::: Records provided
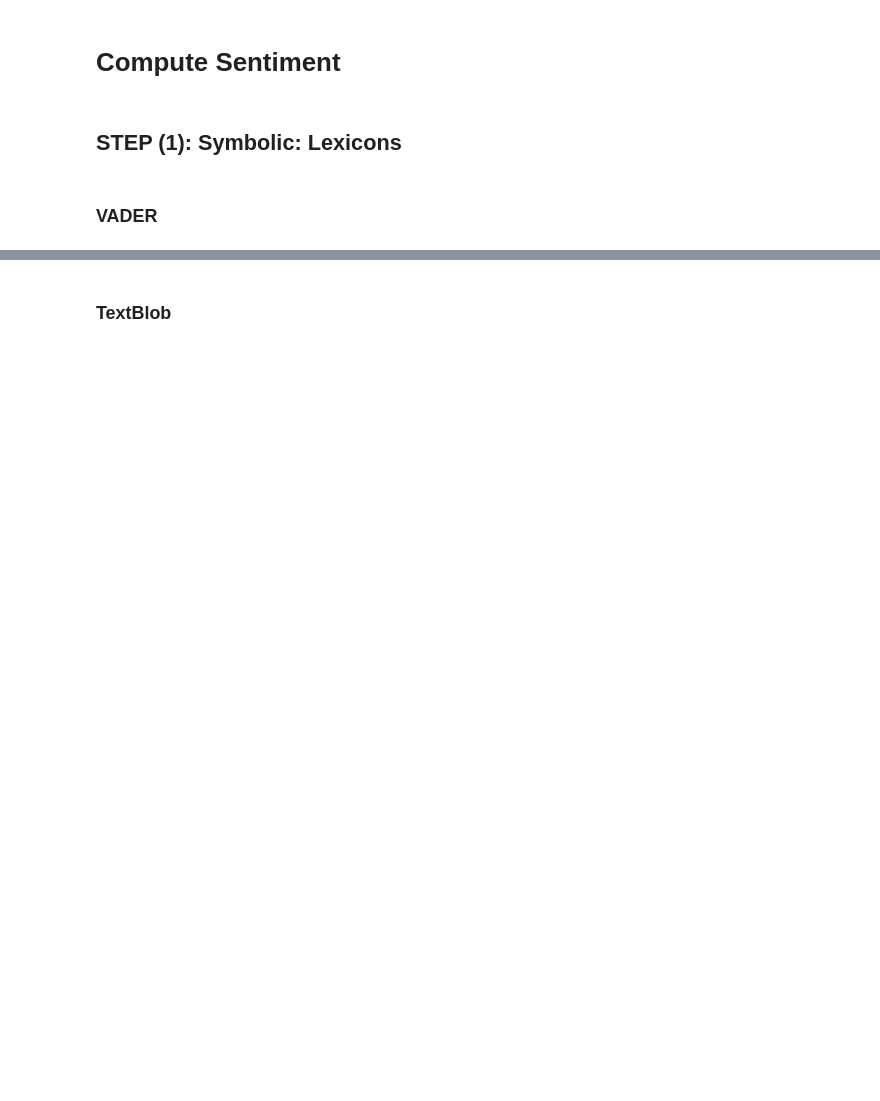
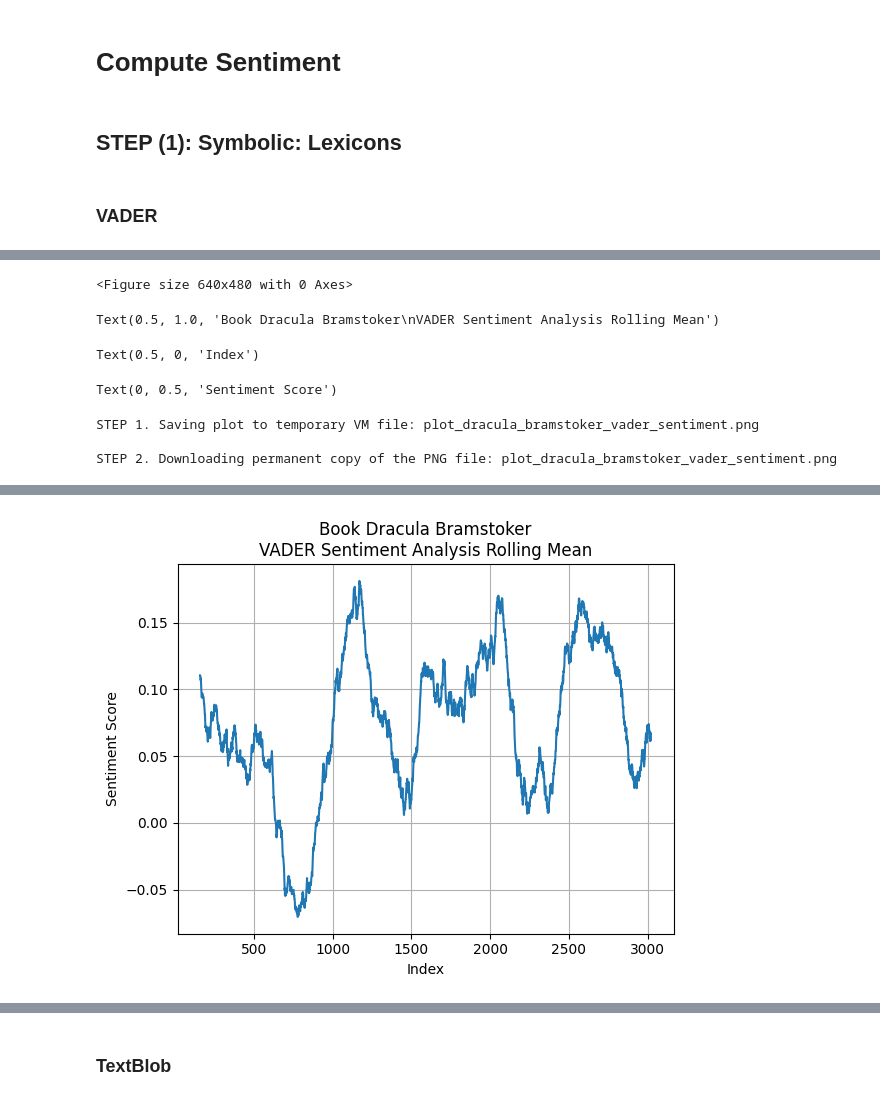
Before and after one commit to jon-chun/GenAI-Multi-Agent-Networks-and-Digital-Twins, a Jupyter notebook: code/notebooks/sentimentarcs_supersimplified_20241114.ipynb, the cells around one changed output, grey strips where cells are left out. Drawn from its saved outputs; the diff is of its cells as text; code cells hidden in the pictures; blank space fills up the shorter version.

Commit message:
sentimentarcs supersimplified 20241114

```diff
--- a/code/notebooks/sentimentarcs_supersimplified_20241114.ipynb
+++ b/code/notebooks/sentimentarcs_supersimplified_20241114.ipynb
@@ -366,6 +415,34 @@ if len(novel_trim_str) > 0:
   pass
 else:
   novel_trim_str = novel_raw_str
+# %%
+'''
+
+# FUTURE: Display Segmenting Progress Bar
+
+from IPython.display import clear_output
+import pysbd
+import time  # Only for simulating delay in testing
+
+# Set up the segmenter
+seg = pysbd.Segmenter(language="en", clean=False)
+
+# Segment novel with manual progress feedback
+novel_segments_ls = []
+total_segments = len(novel_trim_str.split('.'))  # Estimate segment count based on periods
+update_every_n = 100  # Update output every 100 segments
+
+# Start segmentation and manual progress display
+for idx, segment in enumerate(seg.segment(novel_trim_str), start=1):
+    novel_segments_ls.append(segment)
+
+    # Periodically update the output
+    if idx % update_every_n == 0 or idx == total_segments:
+        clear_output(wait=True)
+        print(f"Segmenting Novel: {idx}/{total_segments} segments processed")
+
+print("Segmentation complete.")
+''';
 # %%
 %%time
 
@@ -430,14 +558,22 @@ plt.figure()
 _ = vader_df['vader'].rolling(win_size, center=True).mean().plot(grid=True)
 
 # Ensure the plot is rendered and saved correctly
-plt.title("VADER Sentiment Analysis Rolling Mean")
+plt.title(f"{BOOK_TITLE_AUTHOR_TITLE}\nVADER Sentiment Analysis Rolling Mean")
 plt.xlabel("Index")
 plt.ylabel("Sentiment Score")
 
 # Save the plot to a PNG file
-save_plot2png('_vader_sentiment_plot.png', nodate=True, base_filename='vader_sentiment')
+save_plot2png('_sentiment.png', nodate=True, base_filename=f'{PLOT_FILENAME_AUTHOR_CLEAN}_vader')
 
 plt.show()
 
 # Close the plot to free up memory
 plt.close()
+# %% [output]
+<Figure size 640x480 with 0 Axes>
+Text(0.5, 1.0, 'Book Dracula Bramstoker\nVADER Sentiment Analysis Rolling Mean')
+Text(0.5, 0, 'Index')
+Text(0, 0.5, 'Sentiment Score')
+STEP 1. Saving plot to temporary VM file: plot_dracula_bramstoker_vader_sentiment.png
+
+STEP 2. Downloading permanent copy of the PNG file: plot_dracula_bramstoker_vader_sentiment.png
@@ -444,2 +582,3 @@ plt.close()
+[figure, added]
 # %%
 # Call the function to save the DataFrame to CSV
```
Also changed, not shown: parts of 67 cells of this notebook, 2 other files.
::::::
# Requirement
Output all entries unchanged; skip the pictures.

# Worked solution
Before and after one commit to jon-chun/GenAI-Multi-Agent-Networks-and-Digital-Twins, a Jupyter notebook: code/notebooks/sentimentarcs_supersimplified_20241114.ipynb, the cells around one changed output, grey strips where cells are left out. Drawn from its saved outputs; the diff is of its cells as text; code cells hidden in the pictures; blank space fills up the shorter version.

Commit message:
sentimentarcs supersimplified 20241114

```diff
--- a/code/notebooks/sentimentarcs_supersimplified_20241114.ipynb
+++ b/code/notebooks/sentimentarcs_supersimplified_20241114.ipynb
@@ -366,6 +415,34 @@ if len(novel_trim_str) > 0:
   pass
 else:
   novel_trim_str = novel_raw_str
+# %%
+'''
+
+# FUTURE: Display Segmenting Progress Bar
+
+from IPython.display import clear_output
+import pysbd
+import time  # Only for simulating delay in testing
+
+# Set up the segmenter
+seg = pysbd.Segmenter(language="en", clean=False)
+
+# Segment novel with manual progress feedback
+novel_segments_ls = []
+total_segments = len(novel_trim_str.split('.'))  # Estimate segment count based on periods
+update_every_n = 100  # Update output every 100 segments
+
+# Start segmentation and manual progress display
+for idx, segment in enumerate(seg.segment(novel_trim_str), start=1):
+    novel_segments_ls.append(segment)
+
+    # Periodically update the output
+    if idx % update_every_n == 0 or idx == total_segments:
+        clear_output(wait=True)
+        print(f"Segmenting Novel: {idx}/{total_segments} segments processed")
+
+print("Segmentation complete.")
+''';
 # %%
 %%time
 
@@ -430,14 +558,22 @@ plt.figure()
 _ = vader_df['vader'].rolling(win_size, center=True).mean().plot(grid=True)
 
 # Ensure the plot is rendered and saved correctly
-plt.title("VADER Sentiment Analysis Rolling Mean")
+plt.title(f"{BOOK_TITLE_AUTHOR_TITLE}\nVADER Sentiment Analysis Rolling Mean")
 plt.xlabel("Index")
 plt.ylabel("Sentiment Score")
 
 # Save the plot to a PNG file
-save_plot2png('_vader_sentiment_plot.png', nodate=True, base_filename='vader_sentiment')
+save_plot2png('_sentiment.png', nodate=True, base_filename=f'{PLOT_FILENAME_AUTHOR_CLEAN}_vader')
 
 plt.show()
 
 # Close the plot to free up memory
 plt.close()
+# %% [output]
+<Figure size 640x480 with 0 Axes>
+Text(0.5, 1.0, 'Book Dracula Bramstoker\nVADER Sentiment Analysis Rolling Mean')
+Text(0.5, 0, 'Index')
+Text(0, 0.5, 'Sentiment Score')
+STEP 1. Saving plot to temporary VM file: plot_dracula_bramstoker_vader_sentiment.png
+
+STEP 2. Downloading permanent copy of the PNG file: plot_dracula_bramstoker_vader_sentiment.png
@@ -444,2 +582,3 @@ plt.close()
+[figure, added]
 # %%
 # Call the function to save the DataFrame to CSV
```
Also changed, not shown: parts of 67 cells of this notebook, 2 other files.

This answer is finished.